With most ballots in, Yes votes were mired well below the 50 percent needed to change the Minnesota Constitution.
Minnesota voters rejected a constitutional amendment Tuesday that would have required them to show photo ID before they cast their ballots.
It was past 1:30 a.m. Wednesday when the Associated Press called the ballot question for the Vote No forces.
At 1:45 a.m., with 87.47 percent of precincts reporting, the Minnesota Secretary of State estimated that yes votes were 45.74 percent of all ballots cast.
Update (Wednesday, 3:30 p.m.). Unofficial results now show these results:
- "Yes" votes: 1,362,879
- "No" votes: 1,536,296
- Blank responses (estimated): 41,647
- Estimated total number of votes: 2,940,822
- Estimated percentage of "Yes" votes: 46.34 percent
The ballot measure needed more than 50 percent to pass.
Earlier in the long evening, with about 675,000 ballots counted, Our Vote Our Future spokesman Eric Fought said, "We're optimistic" about the Vote No chances.
He added, "It could tighten up a little bit. We want to see more [results] come in from some other places in the state."
Did he expect to see significant differences in how people in different areas of the state voted?
"Not really. A lot of folks in the [Twin] Cities and Duluth moved earlier [to a Vote No position]," Fought said. "But people in Greater Minnesota are really concerned about the amendment."

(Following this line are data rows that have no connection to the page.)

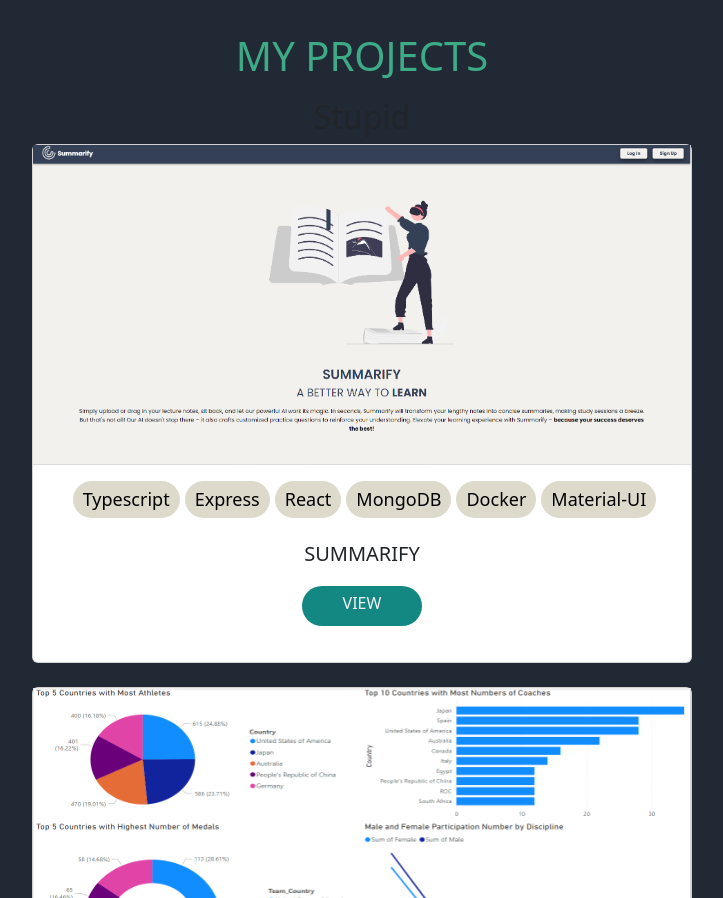
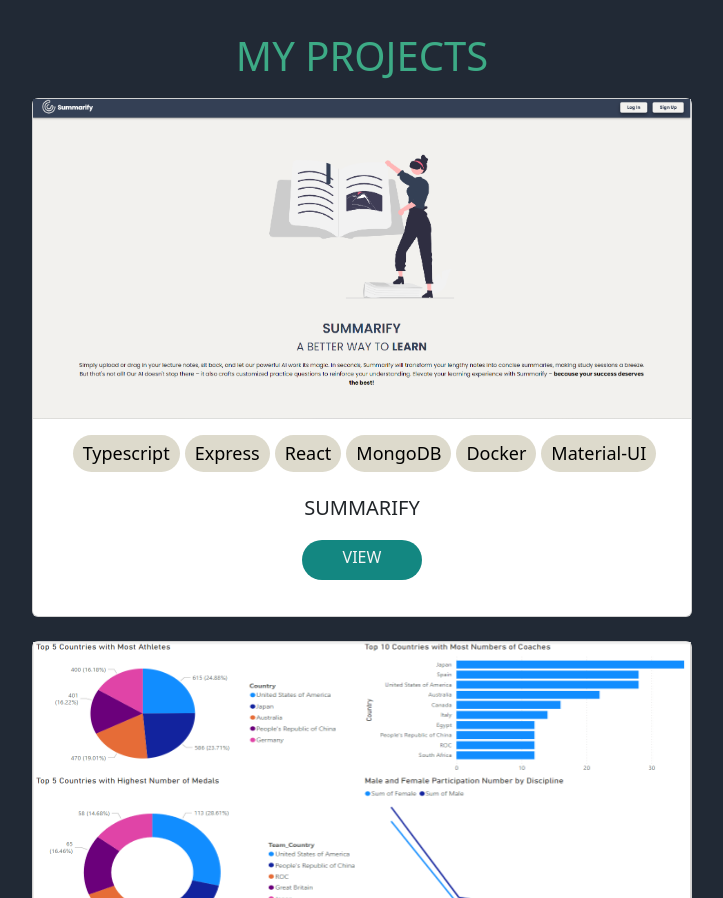
Before and after one commit to ShouravRakshit/Main-Portfolio-Page, a React (Vite) app in the folder client/: page / in a window 1280 px wide. Shown: the part 1865-2763 px from the top of the page, without its empty margins (278-1001 px from the left). Built offline with nearby package versions, Linux system fonts and the light colour scheme.

Commit message:
removed the headline

```diff
--- a/client/src/App.jsx
+++ b/client/src/App.jsx
@@ -46,7 +46,7 @@
       <div style={{ width: "75%" }} className="container" id="projects">
         <div className="container text-center mt-3 project">
           <h1 style={{ textTransform: "uppercase",  }}>My Projects</h1>
-          <h2>Stupid</h2>
+
           <Jump>
 
         <div style={{ width: "75%" }} className="container" id="projects">
```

Fought said the recent movement in polls toward the Vote No position reflected undecided voters making decision as Election Day neared.
Fewer than 26,000 voters who cast the first 675,000 ballots counted left the Voter ID question blank. Fought chalked that up to two high-profile amendments on the ballot—"and both on the front side of the ballot," he noted.
The Vote No party in St. Paul was picking up steam, Fought said, after Gov. Mark Dayton (D) made an early appearance. "[Former Republican Gov. Arne] Carlson is here right now," he said. "People are excited, but cautious."
State Rep. Mary Kiffmeyer (R-Big Lake) learned about the first results in the Voter ID amendment referendum when Patch called her at about 9 p.m.
"It's absolutely, way too early," Kiffmeyer said then. She said the urban counties of Hennepin and Ramsey would have low support for voter ID, while support would be higher in the suburbs. "You at least want a blend" of results from those kinds of counties," she said.
Her watchword for evaluating Voter ID returns: "Wait."
But after five more hours, the Vote Yes cause was lost.
"The people of Minnesota are smart," said Our Vote Our Future's Fought in a 3 a.m. email. "For the past six months amendment proponents had the opportunity to convince voters that this was necessary. They failed to do so. There were far too many costs, consequences and questions left unanswered."